[Opening Data shown section]
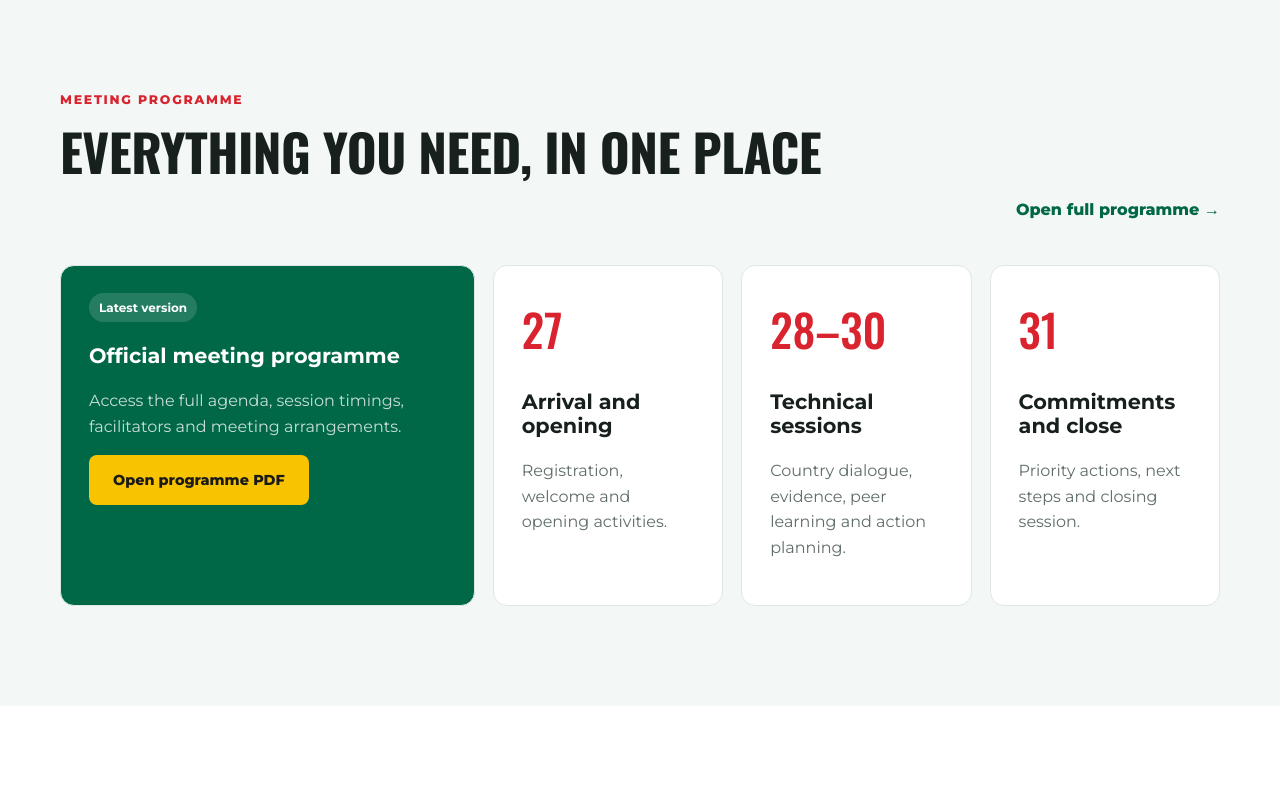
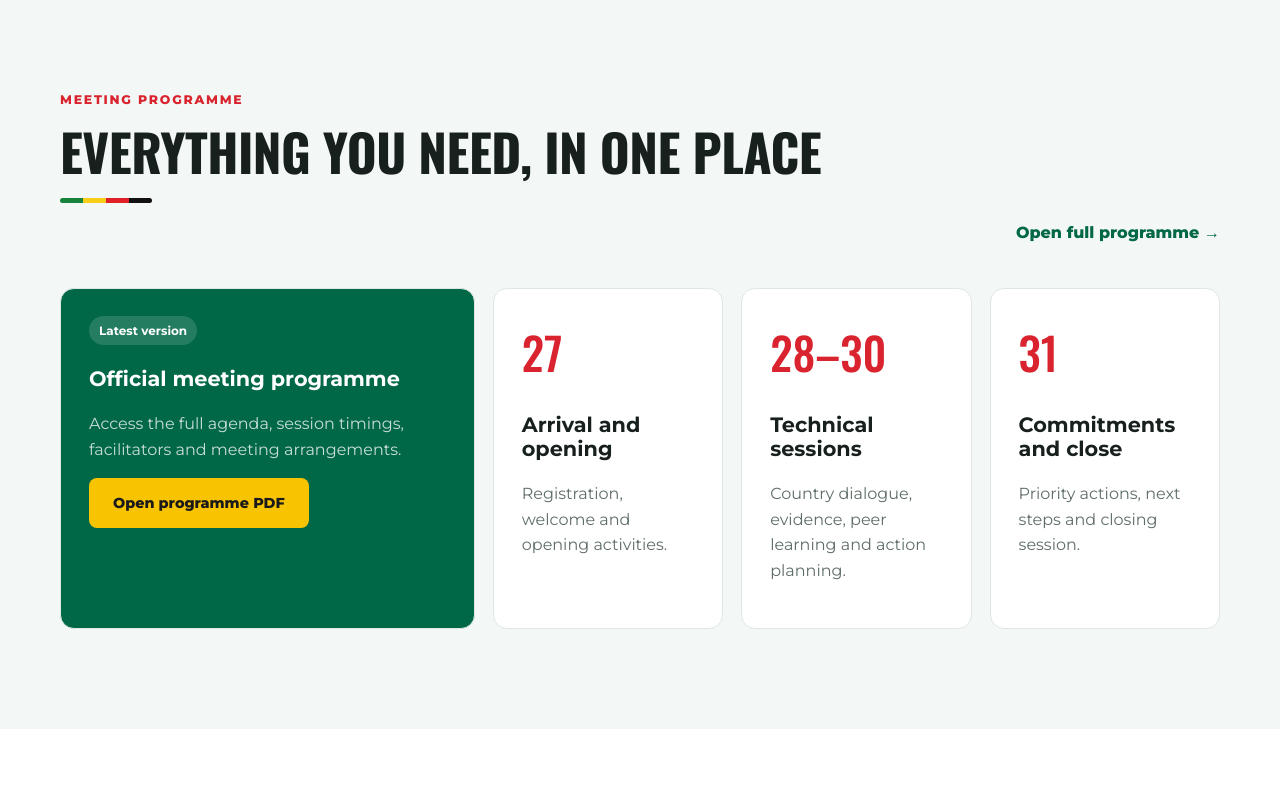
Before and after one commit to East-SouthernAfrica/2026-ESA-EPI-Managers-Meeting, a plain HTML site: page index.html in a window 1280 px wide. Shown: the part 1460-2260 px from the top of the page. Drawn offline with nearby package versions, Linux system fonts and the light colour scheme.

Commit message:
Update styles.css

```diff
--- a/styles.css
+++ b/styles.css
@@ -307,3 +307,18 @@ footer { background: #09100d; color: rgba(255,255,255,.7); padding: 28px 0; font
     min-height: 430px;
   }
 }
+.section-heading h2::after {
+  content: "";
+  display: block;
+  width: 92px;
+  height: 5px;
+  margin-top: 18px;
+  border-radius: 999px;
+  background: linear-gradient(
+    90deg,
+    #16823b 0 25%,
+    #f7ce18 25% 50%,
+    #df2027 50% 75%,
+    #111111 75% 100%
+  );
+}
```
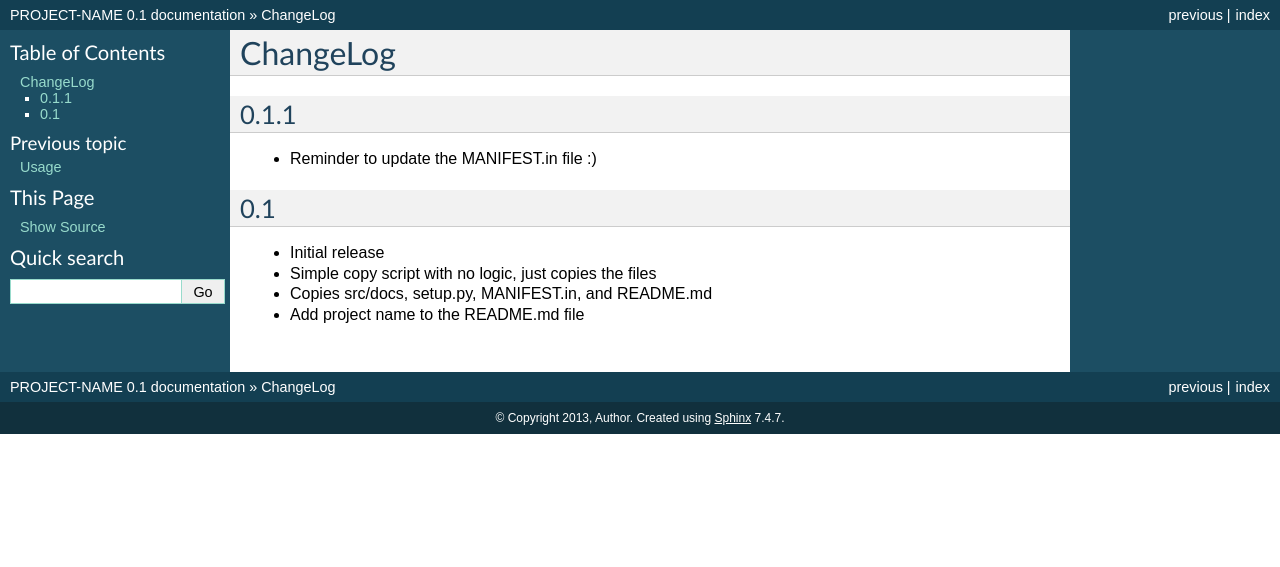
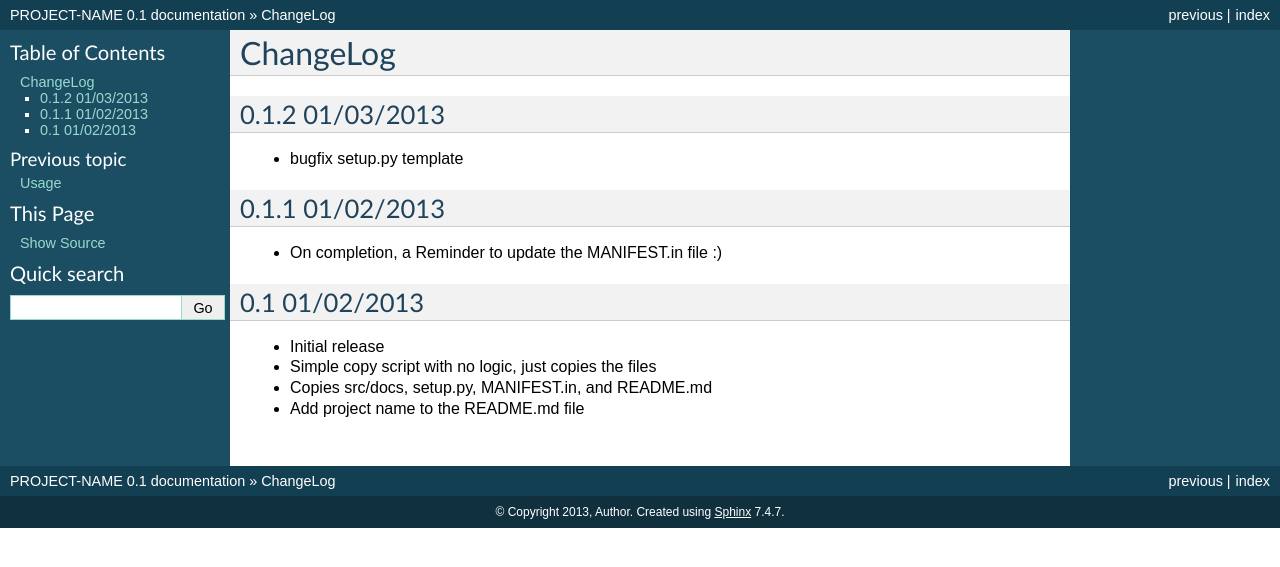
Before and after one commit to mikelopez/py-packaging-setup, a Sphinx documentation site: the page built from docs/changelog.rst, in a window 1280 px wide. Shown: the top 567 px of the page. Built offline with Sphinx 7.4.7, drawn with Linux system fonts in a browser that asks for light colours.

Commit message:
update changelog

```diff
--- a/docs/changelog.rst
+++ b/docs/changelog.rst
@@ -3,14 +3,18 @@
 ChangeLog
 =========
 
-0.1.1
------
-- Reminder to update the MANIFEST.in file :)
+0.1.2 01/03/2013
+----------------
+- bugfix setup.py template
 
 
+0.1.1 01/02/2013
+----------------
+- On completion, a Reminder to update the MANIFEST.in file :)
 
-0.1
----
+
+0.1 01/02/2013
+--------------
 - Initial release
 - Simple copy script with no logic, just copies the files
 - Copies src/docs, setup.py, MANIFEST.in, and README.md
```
[Closing Data shown section]
Work to complete: Restate the material above word for word; pictures do not belong in the copy.

Exercise answer:
Before and after one commit to East-SouthernAfrica/2026-ESA-EPI-Managers-Meeting, a plain HTML site: page index.html in a window 1280 px wide. Shown: the part 1460-2260 px from the top of the page. Drawn offline with nearby package versions, Linux system fonts and the light colour scheme.

Commit message:
Update styles.css

```diff
--- a/styles.css
+++ b/styles.css
@@ -307,3 +307,18 @@ footer { background: #09100d; color: rgba(255,255,255,.7); padding: 28px 0; font
     min-height: 430px;
   }
 }
+.section-heading h2::after {
+  content: "";
+  display: block;
+  width: 92px;
+  height: 5px;
+  margin-top: 18px;
+  border-radius: 999px;
+  background: linear-gradient(
+    90deg,
+    #16823b 0 25%,
+    #f7ce18 25% 50%,
+    #df2027 50% 75%,
+    #111111 75% 100%
+  );
+}
```
Before and after one commit to mikelopez/py-packaging-setup, a Sphinx documentation site: the page built from docs/changelog.rst, in a window 1280 px wide. Shown: the top 567 px of the page. Built offline with Sphinx 7.4.7, drawn with Linux system fonts in a browser that asks for light colours.

Commit message:
update changelog

```diff
--- a/docs/changelog.rst
+++ b/docs/changelog.rst
@@ -3,14 +3,18 @@
 ChangeLog
 =========
 
-0.1.1
------
-- Reminder to update the MANIFEST.in file :)
+0.1.2 01/03/2013
+----------------
+- bugfix setup.py template
 
 
+0.1.1 01/02/2013
+----------------
+- On completion, a Reminder to update the MANIFEST.in file :)
 
-0.1
----
+
+0.1 01/02/2013
+--------------
 - Initial release
 - Simple copy script with no logic, just copies the files
 - Copies src/docs, setup.py, MANIFEST.in, and README.md
```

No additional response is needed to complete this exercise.